We talk to analysts about the new Xbox unveiling; David Cole fears Microsoft is "screwing up" its advantage but Pachter likes what he sees

Microsoft has finally lifted the curtain on its next-gen console, the Xbox One. The unveiling seems to be getting mixed reactions so far, and that appears to be true of analysts as well. GamesIndustry International caught up with several leading games analysts immediately following the conclusion of the live-streamed event. With Sony first to announce its next-gen system back in February, and Nintendo continuing to struggle with Wii U sales, how would Microsoft position the new Xbox? From the looks of it, Microsoft is approaching the console market very differently than Sony and that may endanger its hardcore support.

"Just the name Xbox One says a lot. Microsoft desperately wants to have their system be the centerpiece of living room entertainment. Sony also wants that but they seem to be going in a much more game centric direction. In terms of which strategy will win we would put our bets on targeting gamers," said DFC Intelligence's David Cole. "The concern with Microsoft is that they are going after a need that isn't really there. Yes, it is convenient to have your game system play video but there are all kinds of devices that do that. If a consumer is putting that kind of money down they want the system that plays the best games."

"Overall there has to be some concern that Microsoft is biting off more than they can chew," Cole continued. "With no backward compatibility the Xbox One is starting from scratch. Microsoft had a huge success with the Kinect and that could be their downfall. The Xbox brand resonated primarily with a core gaming group but they shouldn't assume that means they will automatically stay around. Sony learned that lesson the hard way in the transition from the PlayStation 2 to the PlayStation 3."

"In the US Microsoft has a major advantage but they could easily screw that up very quickly...This will be a marketing game and right now Sony seems to be winning"
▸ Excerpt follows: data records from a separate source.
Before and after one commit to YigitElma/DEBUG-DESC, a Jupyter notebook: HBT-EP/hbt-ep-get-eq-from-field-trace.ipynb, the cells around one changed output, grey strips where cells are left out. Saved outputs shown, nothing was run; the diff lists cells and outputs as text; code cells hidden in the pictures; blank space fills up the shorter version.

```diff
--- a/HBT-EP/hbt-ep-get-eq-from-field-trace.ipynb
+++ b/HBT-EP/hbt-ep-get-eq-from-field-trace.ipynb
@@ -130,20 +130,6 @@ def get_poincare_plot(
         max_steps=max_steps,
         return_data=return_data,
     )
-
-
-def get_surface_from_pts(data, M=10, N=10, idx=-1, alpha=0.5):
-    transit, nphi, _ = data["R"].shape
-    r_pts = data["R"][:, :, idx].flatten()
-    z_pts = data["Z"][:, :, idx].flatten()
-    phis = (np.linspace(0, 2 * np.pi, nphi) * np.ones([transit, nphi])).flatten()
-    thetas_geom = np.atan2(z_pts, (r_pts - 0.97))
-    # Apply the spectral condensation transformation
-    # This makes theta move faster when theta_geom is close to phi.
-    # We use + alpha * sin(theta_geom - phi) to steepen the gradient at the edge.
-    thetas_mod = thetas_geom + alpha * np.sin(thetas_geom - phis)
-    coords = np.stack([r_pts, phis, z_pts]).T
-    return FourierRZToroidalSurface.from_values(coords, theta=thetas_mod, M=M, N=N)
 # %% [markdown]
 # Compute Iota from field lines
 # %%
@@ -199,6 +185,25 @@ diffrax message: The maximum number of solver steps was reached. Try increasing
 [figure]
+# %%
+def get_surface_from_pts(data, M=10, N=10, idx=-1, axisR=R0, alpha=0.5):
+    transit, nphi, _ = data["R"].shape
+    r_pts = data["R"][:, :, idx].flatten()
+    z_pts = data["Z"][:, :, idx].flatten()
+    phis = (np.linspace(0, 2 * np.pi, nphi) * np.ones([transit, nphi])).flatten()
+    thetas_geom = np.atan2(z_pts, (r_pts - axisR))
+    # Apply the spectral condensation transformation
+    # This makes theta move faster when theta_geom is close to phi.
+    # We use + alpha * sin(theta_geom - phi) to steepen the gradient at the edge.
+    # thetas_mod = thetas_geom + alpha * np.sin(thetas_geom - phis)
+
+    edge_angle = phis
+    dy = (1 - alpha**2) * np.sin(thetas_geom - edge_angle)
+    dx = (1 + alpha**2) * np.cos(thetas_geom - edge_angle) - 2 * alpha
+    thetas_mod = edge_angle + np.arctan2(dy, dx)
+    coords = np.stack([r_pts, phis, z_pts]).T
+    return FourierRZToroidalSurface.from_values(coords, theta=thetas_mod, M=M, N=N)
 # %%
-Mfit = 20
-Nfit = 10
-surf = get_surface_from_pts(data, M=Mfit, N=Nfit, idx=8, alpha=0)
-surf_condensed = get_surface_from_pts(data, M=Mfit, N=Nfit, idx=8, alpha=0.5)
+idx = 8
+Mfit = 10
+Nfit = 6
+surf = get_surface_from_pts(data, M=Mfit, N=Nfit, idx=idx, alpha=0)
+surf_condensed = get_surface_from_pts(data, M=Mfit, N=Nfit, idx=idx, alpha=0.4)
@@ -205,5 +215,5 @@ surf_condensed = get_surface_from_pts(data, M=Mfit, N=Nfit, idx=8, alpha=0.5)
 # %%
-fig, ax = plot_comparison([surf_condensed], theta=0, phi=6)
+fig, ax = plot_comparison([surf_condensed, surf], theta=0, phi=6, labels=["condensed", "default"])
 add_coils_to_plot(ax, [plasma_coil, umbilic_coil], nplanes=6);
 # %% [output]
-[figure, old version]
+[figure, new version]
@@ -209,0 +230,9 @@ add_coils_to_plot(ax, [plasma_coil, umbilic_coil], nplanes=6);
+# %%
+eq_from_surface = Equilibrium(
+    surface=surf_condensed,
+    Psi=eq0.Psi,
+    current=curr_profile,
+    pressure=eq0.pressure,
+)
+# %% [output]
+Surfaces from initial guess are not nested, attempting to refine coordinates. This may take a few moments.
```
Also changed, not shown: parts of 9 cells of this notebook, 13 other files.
David Cole

Monthly data from The NPD Group shows that Microsoft's Xbox brand has been a huge success in North America, as the Xbox 360 has been outselling competing consoles every month. If Microsoft isn't careful, however, it could lose this momentum that it's worked so hard to build up.

"In the US Microsoft has a major advantage but they could easily screw that up very quickly. We only need to look at Nintendo's disastrous recent product launches for a lesson. This will be a marketing game and right now Sony seems to be winning," Cole warned. "Pricing is likely to be a key issue and that has not been addressed at all. Hardware price, Xbox Live as a mandatory subscription, bundles with entertainment providers and other cost issues will be the real key. We expect a lot of great exclusive content from both Sony and Microsoft but how they package and market it will be what matters at the end of the day. It is still too early to make any major calls."

Wedbush Securities' Michael Pachter and EEDAR's Jesse Divnich were much more optimistic about what they saw from Microsoft today.

"I'm actually pretty happy with what I saw. I don't think this is going to be a poor seller; I think the odds of this thing selling poorly are pretty low unless it's a thousand bucks," Pachter said, adding that he envisions Xbox One retailing for about $400. He noted, however, subsidizing the hardware with cable providers is a likely scenario still, given the TV focus of the system.

While Cole believes that the lack of a core gaming focus could hurt Microsoft, Pachter sees it as a smart move to gain a larger market.

"It's very much an entertainment focused box. They only gave us a glimpse of games. 15 exclusives and 8 new IPs, that's pretty cool... But they kind of did exactly upside-down what Sony did. Sony was all games all the time and this was all entertainment, saying games would be at E3. The gaming press was really excited by the games focus by Sony, but I think this has more mass appeal and I think E3 is a games focused show so I think maybe that strategy is smarter," Pachter noted.

"The gaming press was really excited by the games focus by Sony, but I think this has more mass appeal...I think the mainstream press will be excited by this"

Michael Pachter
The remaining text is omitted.